“And these signs shall follow them that believe; In my name shall they cast out devils; they shall speak with new tongues;
They shall take up serpents; and if they drink any deadly thing, it shall not hurt them; they shall lay hands on the sick, and they shall recover.”
For Pentecostal Signs Followers, better known as “serpent-handlers,” these verses in the Bible are to be taken literally. For more than a century, members of the uniquely Appalachian Signs Following religion have handled venomous snakes during their worship services, risking death as evidence of their unwavering faith. Curious about what motivates serpent-handlers to continue their potentially lethal practices through the generations, I began a documentary project about the Signs Following religion in 2011, when I met West Virginia Pastor Mack Wolford, one of the best known pastors in the region. By photographing Mack during both his worship activities and life outside of church, I sought to provide a more nuanced view of serpent-handlers and generate greater understanding about their contested beliefs.
The direction of my work changed dramatically on May 27, 2012, when Mack, 44, was fatally bitten by a rattlesnake during a worship service I attended. As a photojournalist and outsider, I felt it was not my place to intervene to save the pastor, who, like many serpent-handlers, did not believe in seeking medical attention for the bite. Instead, I watched Mack entrust his fate to God and die in front of friends, family, and my camera. In the years afterward, I found myself in a long, dark spiral of grief, shame, and guilt.

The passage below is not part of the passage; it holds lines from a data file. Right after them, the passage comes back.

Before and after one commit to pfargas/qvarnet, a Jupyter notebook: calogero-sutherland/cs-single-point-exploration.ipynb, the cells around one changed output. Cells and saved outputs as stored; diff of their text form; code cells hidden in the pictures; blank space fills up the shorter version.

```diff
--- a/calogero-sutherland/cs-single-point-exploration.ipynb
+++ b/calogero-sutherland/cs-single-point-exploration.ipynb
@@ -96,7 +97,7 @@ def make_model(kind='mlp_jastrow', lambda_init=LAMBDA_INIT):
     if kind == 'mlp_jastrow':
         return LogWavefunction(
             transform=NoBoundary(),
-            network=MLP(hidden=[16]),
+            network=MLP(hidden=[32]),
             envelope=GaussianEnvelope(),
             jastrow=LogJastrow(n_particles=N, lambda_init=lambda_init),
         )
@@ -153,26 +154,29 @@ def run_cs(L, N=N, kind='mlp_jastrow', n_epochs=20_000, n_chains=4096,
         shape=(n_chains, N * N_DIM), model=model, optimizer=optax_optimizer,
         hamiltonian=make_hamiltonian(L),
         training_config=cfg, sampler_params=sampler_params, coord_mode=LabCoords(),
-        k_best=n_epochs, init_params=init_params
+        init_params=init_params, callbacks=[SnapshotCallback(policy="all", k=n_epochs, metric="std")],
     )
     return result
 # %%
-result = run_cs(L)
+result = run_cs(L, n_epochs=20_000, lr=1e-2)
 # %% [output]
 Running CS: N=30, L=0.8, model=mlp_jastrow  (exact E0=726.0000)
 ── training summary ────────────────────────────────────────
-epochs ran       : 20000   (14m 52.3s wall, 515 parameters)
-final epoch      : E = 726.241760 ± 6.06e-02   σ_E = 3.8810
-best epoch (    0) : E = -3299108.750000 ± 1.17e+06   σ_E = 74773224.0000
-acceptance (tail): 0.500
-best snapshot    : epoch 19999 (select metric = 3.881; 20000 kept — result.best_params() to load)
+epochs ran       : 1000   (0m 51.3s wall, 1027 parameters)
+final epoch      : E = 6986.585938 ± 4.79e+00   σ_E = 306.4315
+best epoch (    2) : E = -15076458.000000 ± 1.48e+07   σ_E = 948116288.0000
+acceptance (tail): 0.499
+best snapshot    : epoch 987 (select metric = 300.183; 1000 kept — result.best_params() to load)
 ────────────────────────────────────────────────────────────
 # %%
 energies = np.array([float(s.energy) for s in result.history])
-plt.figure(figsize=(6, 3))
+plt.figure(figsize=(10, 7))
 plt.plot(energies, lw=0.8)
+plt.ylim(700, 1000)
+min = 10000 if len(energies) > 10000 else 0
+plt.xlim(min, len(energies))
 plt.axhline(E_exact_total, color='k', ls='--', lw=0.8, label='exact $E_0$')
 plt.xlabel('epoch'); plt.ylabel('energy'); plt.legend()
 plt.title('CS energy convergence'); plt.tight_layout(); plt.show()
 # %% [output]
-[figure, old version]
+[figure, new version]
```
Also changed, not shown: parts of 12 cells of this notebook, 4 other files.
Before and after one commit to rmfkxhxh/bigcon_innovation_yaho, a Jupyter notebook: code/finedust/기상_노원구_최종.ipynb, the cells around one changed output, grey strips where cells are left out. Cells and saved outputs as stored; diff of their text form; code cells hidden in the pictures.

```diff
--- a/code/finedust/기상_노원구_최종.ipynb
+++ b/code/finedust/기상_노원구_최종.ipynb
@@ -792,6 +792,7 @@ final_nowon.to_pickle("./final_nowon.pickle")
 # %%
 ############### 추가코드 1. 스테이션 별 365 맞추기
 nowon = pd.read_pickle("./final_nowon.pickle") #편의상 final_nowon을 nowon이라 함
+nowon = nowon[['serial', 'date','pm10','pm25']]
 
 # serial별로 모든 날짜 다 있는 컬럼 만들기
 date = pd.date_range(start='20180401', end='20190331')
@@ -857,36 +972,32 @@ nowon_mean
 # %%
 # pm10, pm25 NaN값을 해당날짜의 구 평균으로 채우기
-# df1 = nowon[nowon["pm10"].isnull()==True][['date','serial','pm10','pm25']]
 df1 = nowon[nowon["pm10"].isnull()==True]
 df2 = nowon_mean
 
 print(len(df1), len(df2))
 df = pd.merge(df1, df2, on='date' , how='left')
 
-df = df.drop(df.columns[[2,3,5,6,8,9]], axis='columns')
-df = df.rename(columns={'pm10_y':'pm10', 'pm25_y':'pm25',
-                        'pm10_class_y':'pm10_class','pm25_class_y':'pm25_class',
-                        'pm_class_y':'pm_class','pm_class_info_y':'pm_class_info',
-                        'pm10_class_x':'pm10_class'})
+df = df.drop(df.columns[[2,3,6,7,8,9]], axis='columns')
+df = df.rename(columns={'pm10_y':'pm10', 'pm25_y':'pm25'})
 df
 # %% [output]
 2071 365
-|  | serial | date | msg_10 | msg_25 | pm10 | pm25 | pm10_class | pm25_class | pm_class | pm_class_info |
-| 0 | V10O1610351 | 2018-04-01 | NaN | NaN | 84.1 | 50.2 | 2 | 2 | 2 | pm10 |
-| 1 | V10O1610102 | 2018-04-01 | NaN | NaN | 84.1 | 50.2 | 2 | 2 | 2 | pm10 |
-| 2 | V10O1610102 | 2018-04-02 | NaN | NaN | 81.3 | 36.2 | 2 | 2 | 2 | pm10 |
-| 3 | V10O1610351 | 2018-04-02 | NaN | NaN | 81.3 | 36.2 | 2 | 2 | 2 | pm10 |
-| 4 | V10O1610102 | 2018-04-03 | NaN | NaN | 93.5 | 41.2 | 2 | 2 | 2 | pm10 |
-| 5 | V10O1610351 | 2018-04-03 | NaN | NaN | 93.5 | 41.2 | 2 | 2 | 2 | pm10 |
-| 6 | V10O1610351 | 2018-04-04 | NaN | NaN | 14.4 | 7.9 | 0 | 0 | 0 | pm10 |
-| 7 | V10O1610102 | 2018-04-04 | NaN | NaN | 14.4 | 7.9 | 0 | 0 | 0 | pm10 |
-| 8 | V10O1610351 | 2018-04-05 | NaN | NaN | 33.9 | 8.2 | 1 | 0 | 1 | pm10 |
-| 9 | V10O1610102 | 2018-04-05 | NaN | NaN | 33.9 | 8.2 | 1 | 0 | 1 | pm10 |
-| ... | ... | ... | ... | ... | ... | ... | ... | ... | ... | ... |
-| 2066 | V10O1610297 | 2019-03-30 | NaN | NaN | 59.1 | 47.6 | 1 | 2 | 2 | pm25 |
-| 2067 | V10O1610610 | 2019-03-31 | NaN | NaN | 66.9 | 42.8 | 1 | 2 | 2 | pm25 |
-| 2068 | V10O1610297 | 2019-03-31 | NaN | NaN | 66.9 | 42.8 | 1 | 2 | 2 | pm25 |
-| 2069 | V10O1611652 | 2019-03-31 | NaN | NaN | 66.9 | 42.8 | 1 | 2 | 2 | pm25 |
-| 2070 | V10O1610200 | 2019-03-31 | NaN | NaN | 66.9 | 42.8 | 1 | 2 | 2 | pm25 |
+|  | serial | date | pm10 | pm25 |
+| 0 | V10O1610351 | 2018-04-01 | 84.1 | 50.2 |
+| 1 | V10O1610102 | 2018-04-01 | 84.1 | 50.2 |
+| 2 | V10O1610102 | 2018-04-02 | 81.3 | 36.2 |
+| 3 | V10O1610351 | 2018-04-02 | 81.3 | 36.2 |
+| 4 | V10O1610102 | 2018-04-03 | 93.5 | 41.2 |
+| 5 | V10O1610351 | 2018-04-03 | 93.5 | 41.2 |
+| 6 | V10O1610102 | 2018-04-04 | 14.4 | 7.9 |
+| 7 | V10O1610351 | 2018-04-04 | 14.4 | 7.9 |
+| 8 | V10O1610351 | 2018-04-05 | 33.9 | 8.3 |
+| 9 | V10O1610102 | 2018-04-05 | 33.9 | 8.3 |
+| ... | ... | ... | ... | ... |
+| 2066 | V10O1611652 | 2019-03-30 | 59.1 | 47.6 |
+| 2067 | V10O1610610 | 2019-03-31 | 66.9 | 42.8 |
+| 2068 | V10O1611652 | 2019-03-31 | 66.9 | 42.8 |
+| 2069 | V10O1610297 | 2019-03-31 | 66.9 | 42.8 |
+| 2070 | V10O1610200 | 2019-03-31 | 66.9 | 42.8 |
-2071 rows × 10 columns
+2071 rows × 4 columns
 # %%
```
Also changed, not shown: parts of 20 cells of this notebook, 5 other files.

However, this traumatic experience has ultimately brought me closer to the Wolfords, and has helped me understand some of the tenets of the Signs Following faith – namely, forgiveness and redemption – on a much deeper, personal level.